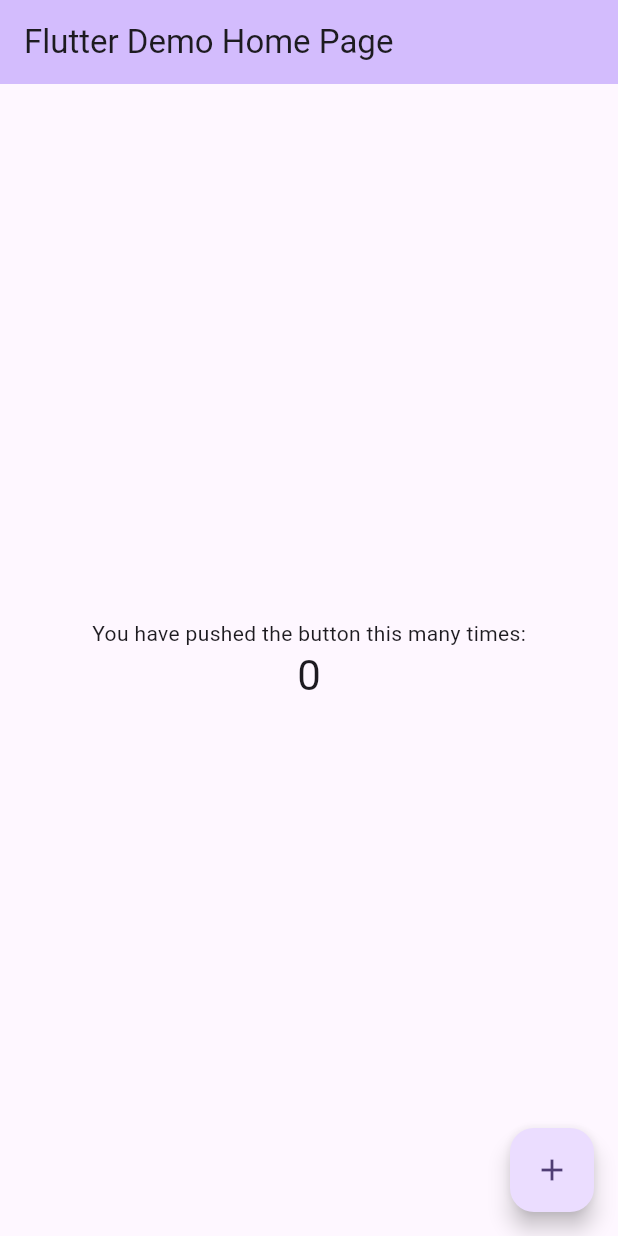
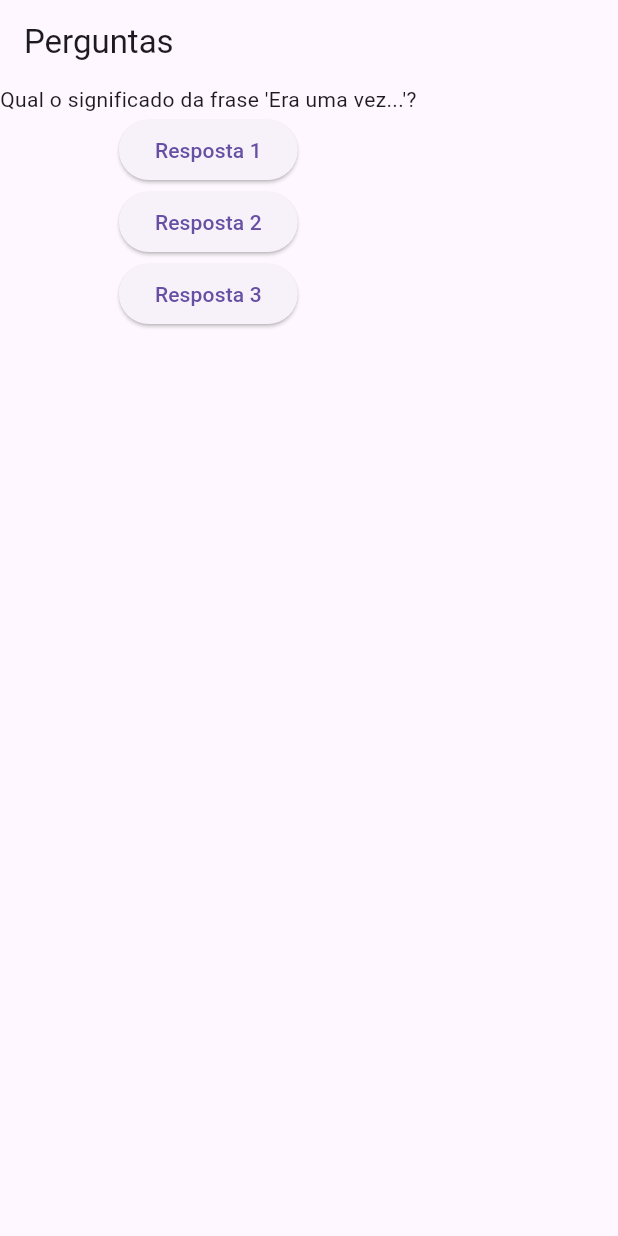
Before and after one commit to juanalenca/Estudos-Flutter, a Flutter app: the screen it shows after launch, on a phone screen of 412 x 824 dp. Run offline on Flutter 3.47's test engine with Material 3 defaults, Android fonts, the phone set to English and light mode, and no system bars.

Commit message:
Primeiros comandos com o flutter

```diff
--- a/lib/main.dart
+++ b/lib/main.dart
@@ -1,125 +1,57 @@
 import 'package:flutter/material.dart';
 
 void main() {
-  runApp(const MyApp());
+  runApp(PerguntaApp());
 }
 
-class MyApp extends StatelessWidget {
-  const MyApp({super.key});
-
-  // This widget is the root of your application.
+class PerguntaApp extends StatefulWidget {
   @override
-  Widget build(BuildContext context) {
-    return MaterialApp(
-      title: 'Flutter Demo',
-      theme: ThemeData(
-        // This is the theme of your application.
-        //
-        // TRY THIS: Try running your application with "flutter run". You'll see
-        // the application has a purple toolbar. Then, without quitting the app,
-        // try changing the seedColor in the colorScheme below to Colors.green
-        // and then invoke "hot reload" (save your changes or press the "hot
-        // reload" button in a Flutter-supported IDE, or press "r" if you used
-        // the command line to start the app).
-        //
-        // Notice that the counter didn't reset back to zero; the application
-        // state is not lost during the reload. To reset the state, use hot
-        // restart instead.
-        //
-        // This works for code too, not just values: Most code changes can be
-        // tested with just a hot reload.
-        colorScheme: ColorScheme.fromSeed(seedColor: Colors.deepPurple),
-        useMaterial3: true,
-      ),
-      home: const MyHomePage(title: 'Flutter Demo Home Page'),
-    );
-  }
+  _PerguntaAppState createState() => _PerguntaAppState();
 }
 
-class MyHomePage extends StatefulWidget {
-  const MyHomePage({super.key, required this.title});
+class _PerguntaAppState extends State<PerguntaApp> {
 
-  // This widget is the home page of your application. It is stateful, meaning
-  // that it has a State object (defined below) that contains fields that affect
-  // how it looks.
+  var perguntaSelecionada = 0;
 
-  // This class is the configuration for the state. It holds the values (in this
-  // case the title) provided by the parent (in this case the App widget) and
-  // used by the build method of the State. Fields in a Widget subclass are
-  // always marked "final".
-
-  final String title;
-
-  @override
-  State<MyHomePage> createState() => _MyHomePageState();
-}
-
-class _MyHomePageState extends State<MyHomePage> {
-  int _counter = 0;
-
-  void _incrementCounter() {
+  void responder() {
     setState(() {
-      // This call to setState tells the Flutter framework that something has
-      // changed in this State, which causes it to rerun the build method below
-      // so that the display can reflect the updated values. If we changed
-      // _counter without calling setState(), then the build method would not be
-      // called again, and so nothing would appear to happen.
-      _counter++;
+      perguntaSelecionada++;
     });
+    print("Pergunta respondida!");
   }
 
   @override
   Widget build(BuildContext context) {
-    // This method is rerun every time setState is called, for instance as done
-    // by the _incrementCounter method above.
-    //
-    // The Flutter framework has been optimized to make rerunning build methods
-    // fast, so that you can just rebuild anything that needs updating rather
-    // than having to individually change instances of widgets.
-    return Scaffold(
-      appBar: AppBar(
-        // TRY THIS: Try changing the color here to a specific color (to
-        // Colors.amber, perhaps?) and trigger a hot reload to see the AppBar
-        // change color while the other colors stay the same.
-        backgroundColor: Theme.of(context).colorScheme.inversePrimary,
-        // Here we take the value from the MyHomePage object that was created by
-        // the App.build method, and use it to set our appbar title.
-        title: Text(widget.title),
+
+    final List<String> perguntas = [
+      "Qual o significado da frase 'Era uma vez...'?",
+      "Qual a frase mais famosa do mundo?",
+      "Qual o significado da palavra 'amor'?"
+    ];
+
+    return MaterialApp(
+
+      home: Scaffold(
+
+        appBar: AppBar(
+          title: Text("Perguntas")
+        ),
+
+        body: Column(
+
+          children: <Widget>[
+            Text(perguntas[perguntaSelecionada]),
+            ElevatedButton(onPressed: responder, child: Text("Resposta 1"),),
+            ElevatedButton(onPressed: responder, child: Text("Resposta 2"),),
+            ElevatedButton(onPressed: responder, child: Text("Resposta 3"),),
+          ],
+
+        ),
+
       ),
-      body: Center(
-        // Center is a layout widget. It takes a single child and positions it
-        // in the middle of the parent.
-        child: Column(
-          // Column is also a layout widget. It takes a list of children and
-          // arranges them vertically. By default, it sizes itself to fit its
-          // children horizontally, and tries to be as tall as its parent.
-          //
-          // Column has various properties to control how it sizes itself and
-          // how it positions its children. Here we use mainAxisAlignment to
-          // center the children vertically; the main axis here is the vertical
-          // axis because Columns are vertical (the cross axis would be
-          // horizontal).
-          //
-          // TRY THIS: Invoke "debug painting" (choose the "Toggle Debug Paint"
-          // action in the IDE, or press "p" in the console), to see the
-          // wireframe for each widget.
-          mainAxisAlignment: MainAxisAlignment.center,
-          children: <Widget>[
-            const Text(
-              'You have pushed the button this many times:',
-            ),
-            Text(
-              '$_counter',
-              style: Theme.of(context).textTheme.headlineMedium,
-            ),
-          ],
-        ),
-      ),
-      floatingActionButton: FloatingActionButton(
-        onPressed: _incrementCounter,
-        tooltip: 'Increment',
-        child: const Icon(Icons.add),
-      ), // This trailing comma makes auto-formatting nicer for build methods.
+
     );
+
   }
+
 }
```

::::::::::

### Task objective
Word for word, copy every line of the data, excluding any pictures.

### Task solution
Before and after one commit to juanalenca/Estudos-Flutter, a Flutter app: the screen it shows after launch, on a phone screen of 412 x 824 dp. Run offline on Flutter 3.47's test engine with Material 3 defaults, Android fonts, the phone set to English and light mode, and no system bars.

Commit message:
Primeiros comandos com o flutter

```diff
--- a/lib/main.dart
+++ b/lib/main.dart
@@ -1,125 +1,57 @@
 import 'package:flutter/material.dart';
 
 void main() {
-  runApp(const MyApp());
+  runApp(PerguntaApp());
 }
 
-class MyApp extends StatelessWidget {
-  const MyApp({super.key});
-
-  // This widget is the root of your application.
+class PerguntaApp extends StatefulWidget {
   @override
-  Widget build(BuildContext context) {
-    return MaterialApp(
-      title: 'Flutter Demo',
-      theme: ThemeData(
-        // This is the theme of your application.
-        //
-        // TRY THIS: Try running your application with "flutter run". You'll see
-        // the application has a purple toolbar. Then, without quitting the app,
-        // try changing the seedColor in the colorScheme below to Colors.green
-        // and then invoke "hot reload" (save your changes or press the "hot
-        // reload" button in a Flutter-supported IDE, or press "r" if you used
-        // the command line to start the app).
-        //
-        // Notice that the counter didn't reset back to zero; the application
-        // state is not lost during the reload. To reset the state, use hot
-        // restart instead.
-        //
-        // This works for code too, not just values: Most code changes can be
-        // tested with just a hot reload.
-        colorScheme: ColorScheme.fromSeed(seedColor: Colors.deepPurple),
-        useMaterial3: true,
-      ),
-      home: const MyHomePage(title: 'Flutter Demo Home Page'),
-    );
-  }
+  _PerguntaAppState createState() => _PerguntaAppState();
 }
 
-class MyHomePage extends StatefulWidget {
-  const MyHomePage({super.key, required this.title});
+class _PerguntaAppState extends State<PerguntaApp> {
 
-  // This widget is the home page of your application. It is stateful, meaning
-  // that it has a State object (defined below) that contains fields that affect
-  // how it looks.
+  var perguntaSelecionada = 0;
 
-  // This class is the configuration for the state. It holds the values (in this
-  // case the title) provided by the parent (in this case the App widget) and
-  // used by the build method of the State. Fields in a Widget subclass are
-  // always marked "final".
-
-  final String title;
-
-  @override
-  State<MyHomePage> createState() => _MyHomePageState();
-}
-
-class _MyHomePageState extends State<MyHomePage> {
-  int _counter = 0;
-
-  void _incrementCounter() {
+  void responder() {
     setState(() {
-      // This call to setState tells the Flutter framework that something has
-      // changed in this State, which causes it to rerun the build method below
-      // so that the display can reflect the updated values. If we changed
-      // _counter without calling setState(), then the build method would not be
-      // called again, and so nothing would appear to happen.
-      _counter++;
+      perguntaSelecionada++;
     });
+    print("Pergunta respondida!");
   }
 
   @override
   Widget build(BuildContext context) {
-    // This method is rerun every time setState is called, for instance as done
-    // by the _incrementCounter method above.
-    //
-    // The Flutter framework has been optimized to make rerunning build methods
-    // fast, so that you can just rebuild anything that needs updating rather
-    // than having to individually change instances of widgets.
-    return Scaffold(
-      appBar: AppBar(
-        // TRY THIS: Try changing the color here to a specific color (to
-        // Colors.amber, perhaps?) and trigger a hot reload to see the AppBar
-        // change color while the other colors stay the same.
-        backgroundColor: Theme.of(context).colorScheme.inversePrimary,
-        // Here we take the value from the MyHomePage object that was created by
-        // the App.build method, and use it to set our appbar title.
-        title: Text(widget.title),
+
+    final List<String> perguntas = [
+      "Qual o significado da frase 'Era uma vez...'?",
+      "Qual a frase mais famosa do mundo?",
+      "Qual o significado da palavra 'amor'?"
+    ];
+
+    return MaterialApp(
+
+      home: Scaffold(
+
+        appBar: AppBar(
+          title: Text("Perguntas")
+        ),
+
+        body: Column(
+
+          children: <Widget>[
+            Text(perguntas[perguntaSelecionada]),
+            ElevatedButton(onPressed: responder, child: Text("Resposta 1"),),
+            ElevatedButton(onPressed: responder, child: Text("Resposta 2"),),
+            ElevatedButton(onPressed: responder, child: Text("Resposta 3"),),
+          ],
+
+        ),
+
       ),
-      body: Center(
-        // Center is a layout widget. It takes a single child and positions it
-        // in the middle of the parent.
-        child: Column(
-          // Column is also a layout widget. It takes a list of children and
-          // arranges them vertically. By default, it sizes itself to fit its
-          // children horizontally, and tries to be as tall as its parent.
-          //
-          // Column has various properties to control how it sizes itself and
-          // how it positions its children. Here we use mainAxisAlignment to
-          // center the children vertically; the main axis here is the vertical
-          // axis because Columns are vertical (the cross axis would be
-          // horizontal).
-          //
-          // TRY THIS: Invoke "debug painting" (choose the "Toggle Debug Paint"
-          // action in the IDE, or press "p" in the console), to see the
-          // wireframe for each widget.
-          mainAxisAlignment: MainAxisAlignment.center,
-          children: <Widget>[
-            const Text(
-              'You have pushed the button this many times:',
-            ),
-            Text(
-              '$_counter',
-              style: Theme.of(context).textTheme.headlineMedium,
-            ),
-          ],
-        ),
-      ),
-      floatingActionButton: FloatingActionButton(
-        onPressed: _incrementCounter,
-        tooltip: 'Increment',
-        child: const Icon(Icons.add),
-      ), // This trailing comma makes auto-formatting nicer for build methods.
+
     );
+
   }
+
 }
```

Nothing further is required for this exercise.